BEGIN

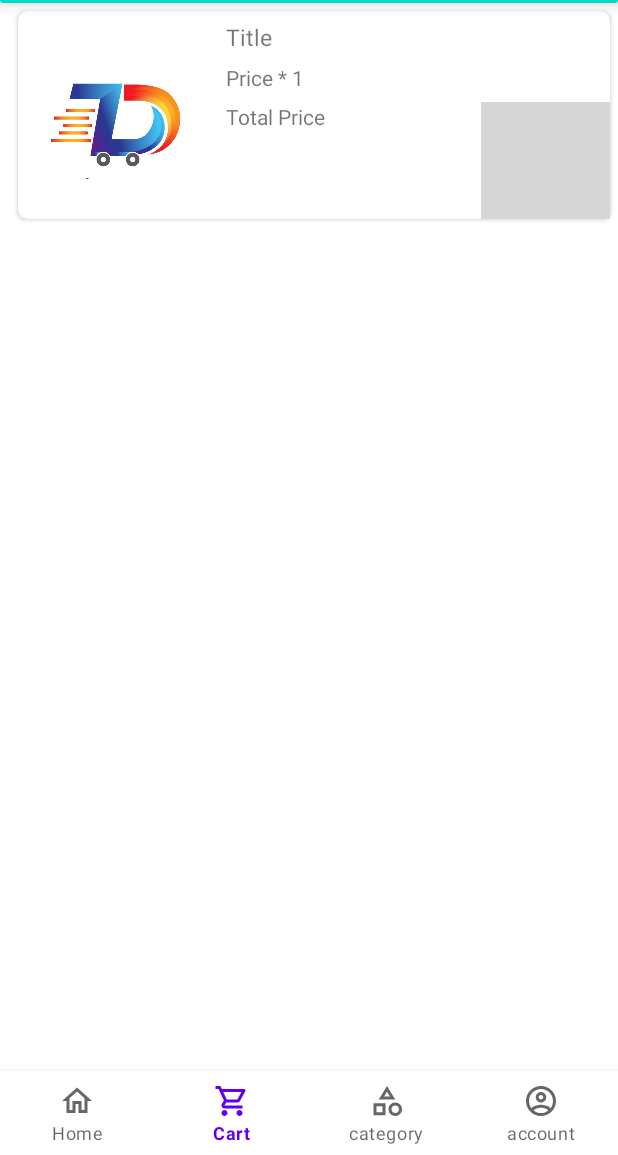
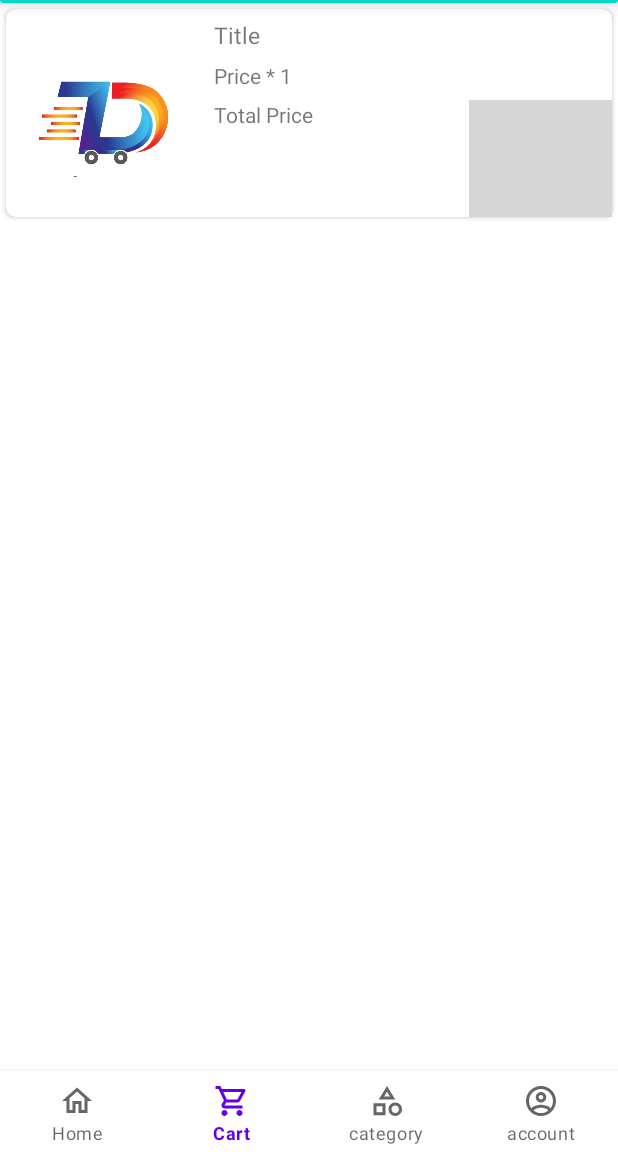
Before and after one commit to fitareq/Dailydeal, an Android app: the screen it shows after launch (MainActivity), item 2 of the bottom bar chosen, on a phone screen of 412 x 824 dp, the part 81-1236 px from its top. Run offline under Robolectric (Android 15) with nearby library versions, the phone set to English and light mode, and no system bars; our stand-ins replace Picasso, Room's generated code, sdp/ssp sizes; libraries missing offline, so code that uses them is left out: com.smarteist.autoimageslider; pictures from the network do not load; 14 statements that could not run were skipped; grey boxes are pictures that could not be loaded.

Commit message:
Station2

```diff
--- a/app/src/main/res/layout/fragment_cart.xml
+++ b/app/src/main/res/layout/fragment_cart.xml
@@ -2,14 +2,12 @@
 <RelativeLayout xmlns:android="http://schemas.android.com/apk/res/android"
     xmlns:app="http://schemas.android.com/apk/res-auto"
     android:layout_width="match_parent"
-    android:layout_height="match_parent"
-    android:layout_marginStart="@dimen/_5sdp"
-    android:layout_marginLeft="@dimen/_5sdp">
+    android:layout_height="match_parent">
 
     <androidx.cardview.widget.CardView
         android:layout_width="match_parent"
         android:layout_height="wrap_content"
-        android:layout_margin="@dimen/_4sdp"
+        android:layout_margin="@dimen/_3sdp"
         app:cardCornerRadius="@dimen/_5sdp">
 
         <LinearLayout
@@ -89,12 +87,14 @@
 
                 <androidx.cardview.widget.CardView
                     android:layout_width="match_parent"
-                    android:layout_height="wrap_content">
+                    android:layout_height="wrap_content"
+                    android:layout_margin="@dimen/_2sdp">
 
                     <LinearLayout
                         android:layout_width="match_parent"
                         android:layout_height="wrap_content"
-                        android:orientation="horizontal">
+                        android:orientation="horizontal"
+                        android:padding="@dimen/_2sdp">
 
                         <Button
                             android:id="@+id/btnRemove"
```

END
BEGIN

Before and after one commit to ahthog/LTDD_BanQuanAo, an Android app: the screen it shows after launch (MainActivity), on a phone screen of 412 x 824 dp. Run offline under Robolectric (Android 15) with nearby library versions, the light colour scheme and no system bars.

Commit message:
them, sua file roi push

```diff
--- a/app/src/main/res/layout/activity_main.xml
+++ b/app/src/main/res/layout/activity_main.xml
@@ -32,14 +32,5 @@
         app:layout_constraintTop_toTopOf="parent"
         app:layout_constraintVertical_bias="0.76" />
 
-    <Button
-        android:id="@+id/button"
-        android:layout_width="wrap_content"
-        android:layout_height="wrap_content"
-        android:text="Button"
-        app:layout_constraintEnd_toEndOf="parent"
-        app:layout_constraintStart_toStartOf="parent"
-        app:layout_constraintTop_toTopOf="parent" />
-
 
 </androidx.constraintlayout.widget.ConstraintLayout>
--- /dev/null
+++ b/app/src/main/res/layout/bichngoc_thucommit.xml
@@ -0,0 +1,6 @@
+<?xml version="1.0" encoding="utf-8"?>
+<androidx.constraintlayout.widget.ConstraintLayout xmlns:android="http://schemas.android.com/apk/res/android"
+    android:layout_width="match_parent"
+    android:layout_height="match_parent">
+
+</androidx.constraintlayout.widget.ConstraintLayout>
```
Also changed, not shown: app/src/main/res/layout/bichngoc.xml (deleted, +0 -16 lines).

END

Try it: Go through the entries and copy every line with "xmlns".

Solution to the exercise:
 <RelativeLayout xmlns:android="http://schemas.android.com/apk/res/android"
     xmlns:app="http://schemas.android.com/apk/res-auto"
+<androidx.constraintlayout.widget.ConstraintLayout xmlns:android="http://schemas.android.com/apk/res/android"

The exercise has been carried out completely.